Jesus was a threat to the pride and arrogance of the religious elite as well as their corrupt profiteering. In Matthew 11:19, we see they called him “a man gluttonous, and a winebibber, a friend of publicans and sinners.” John 2: 13-17 recounts Jesus’ cleansing of the temple. Make no mistake – he didn’t just call them out for their corruption; he made a scourge of cords and drove them out of the temple, pouring out their money and overturning their tables. In the third chapter of Mark, the priests watched, hoping to catch Jesus healing a man with a withered hand on the sabbath, then accuse him of violating the law. They didn’t look to prevent it, mind you; they actually wanted a violation so they could have their “gotcha” moment. Knowing their hearts, Jesus asked them, “Is it lawful to do good on the sabbath days, or to do evil? To save life, or to kill it?” Of course, they couldn’t answer the open challenge to their hypocrisy – but after Jesus healed the man, they went straight away to plot his demise.
By Matthew 26:3, the chief priests, the scribes, and the elders of the people gathered before the high priest, Caiaphas, and actively plotted to kill Jesus. In verse 14, Judas Iscariot, one of the 12, went to the chief priests and, for 30 pieces of silver – the price of a slave established in Exodus 21:32 and demonstrated as a contemptuous amount in Zechariah chapter 11 – he betrayed his friend and teacher. In verses 47-57, we see a great multitude with swords came in the night for Jesus, taking him and leading him to Caiaphas and the scribes and elders. In a private hearing, they looked for folks to bear false witness against him but found none. Finally, asking outright if he were the Son of God, they declared him a blasphemer for not denying it and declared him “guilty of death.”

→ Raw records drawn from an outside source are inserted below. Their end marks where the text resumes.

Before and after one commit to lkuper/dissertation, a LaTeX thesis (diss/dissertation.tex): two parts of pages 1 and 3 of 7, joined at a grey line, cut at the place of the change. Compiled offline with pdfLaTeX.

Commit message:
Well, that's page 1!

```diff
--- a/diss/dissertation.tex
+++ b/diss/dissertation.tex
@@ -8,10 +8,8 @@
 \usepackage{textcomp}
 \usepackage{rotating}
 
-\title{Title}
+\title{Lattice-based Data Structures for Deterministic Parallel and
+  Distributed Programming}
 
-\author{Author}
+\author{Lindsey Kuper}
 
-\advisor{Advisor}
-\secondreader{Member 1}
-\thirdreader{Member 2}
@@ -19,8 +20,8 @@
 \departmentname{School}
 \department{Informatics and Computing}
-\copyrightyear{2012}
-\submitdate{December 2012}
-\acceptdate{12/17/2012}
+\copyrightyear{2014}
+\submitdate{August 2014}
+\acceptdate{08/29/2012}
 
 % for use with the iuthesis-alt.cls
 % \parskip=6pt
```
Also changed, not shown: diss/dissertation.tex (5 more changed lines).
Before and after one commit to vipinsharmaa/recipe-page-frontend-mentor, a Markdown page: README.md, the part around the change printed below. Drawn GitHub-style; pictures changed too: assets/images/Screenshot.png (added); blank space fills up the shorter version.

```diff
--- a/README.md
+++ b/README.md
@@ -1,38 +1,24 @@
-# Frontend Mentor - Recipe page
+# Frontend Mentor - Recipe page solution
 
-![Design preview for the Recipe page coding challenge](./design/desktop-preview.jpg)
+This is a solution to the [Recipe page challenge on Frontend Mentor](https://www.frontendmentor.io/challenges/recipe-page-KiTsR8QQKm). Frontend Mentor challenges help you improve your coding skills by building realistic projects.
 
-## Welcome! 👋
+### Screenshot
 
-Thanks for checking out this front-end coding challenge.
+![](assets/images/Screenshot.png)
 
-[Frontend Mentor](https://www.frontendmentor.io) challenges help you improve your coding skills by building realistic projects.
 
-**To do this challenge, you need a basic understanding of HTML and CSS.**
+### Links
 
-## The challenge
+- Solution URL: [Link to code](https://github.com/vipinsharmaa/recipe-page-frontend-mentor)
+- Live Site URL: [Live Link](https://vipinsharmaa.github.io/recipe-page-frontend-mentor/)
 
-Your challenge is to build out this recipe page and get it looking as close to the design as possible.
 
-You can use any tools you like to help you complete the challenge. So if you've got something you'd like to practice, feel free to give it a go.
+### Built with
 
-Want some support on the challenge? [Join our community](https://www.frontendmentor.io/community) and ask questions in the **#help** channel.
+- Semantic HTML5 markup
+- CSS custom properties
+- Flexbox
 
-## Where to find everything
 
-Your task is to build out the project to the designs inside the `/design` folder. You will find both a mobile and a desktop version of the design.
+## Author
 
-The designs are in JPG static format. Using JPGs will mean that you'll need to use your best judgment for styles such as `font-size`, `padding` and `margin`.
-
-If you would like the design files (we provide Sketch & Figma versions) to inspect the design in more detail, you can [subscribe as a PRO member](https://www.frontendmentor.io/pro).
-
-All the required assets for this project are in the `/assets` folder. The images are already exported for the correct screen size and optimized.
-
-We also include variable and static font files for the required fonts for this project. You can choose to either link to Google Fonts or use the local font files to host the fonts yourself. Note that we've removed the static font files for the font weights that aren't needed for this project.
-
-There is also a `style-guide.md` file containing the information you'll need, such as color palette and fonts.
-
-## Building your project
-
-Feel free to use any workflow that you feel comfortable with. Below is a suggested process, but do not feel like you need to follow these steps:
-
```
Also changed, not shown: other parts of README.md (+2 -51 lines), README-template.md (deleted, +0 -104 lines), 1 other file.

In the morning, they took Jesus to Pontius Pilate, the governor, who had the authority they lacked: the authority to crucify. Out of political fear of his own, Pilate acquiesced – yet still, he tried to give Jesus, who he didn’t really consider to be guilty of anything, an out. In Matthew 27:17-25, the governor offered to release Jesus as an act of mercy – as tradition dictated. But the religious leaders stirred up the masses, and they chose Barabbas, “a notable prisoner,” to go free instead. Again, Pilate acted out of fear of upsetting the status quo, washing his hands of the matter in hopes it would absolve him from having an innocent man killed.
It has been said that absolute corruption corrupts absolutely – though author Frank Herbert once corrected that to “absolute power does not corrupt absolutely, absolute power attracts the corruptible.” From the conspiracies being unraveled by special counsel John Durham’s investigation to the president who proudly flaunts his circumvention of Congress and the checks and balances that keep from him the title His Royal Majesty, the modern political landscape doesn’t look much better than what came before.
But as Jesus pointed out in Matthew 26:53 and 54, he could have stopped it if he wanted, but it had to happen: “Thinkest thou that I cannot now pray to my Father, and he shall presently give me more than twelve legions of angels? But how then shall the scriptures be fulfilled, that thus it must be?” The Lord went willingly to the cross not in spite of the corruption of man but because of it, bearing those sins and all others to the grave where they belong. And for those worried about the state of the nation or even the world today, take heart – just as he rose on the third day, so too will all who believe on him rise again when he returns. As the risen Christ explained to his followers in the second half of Matthew chapter 28, verse 20, “and, lo, I am with you always, even unto the end of the world. Amen.”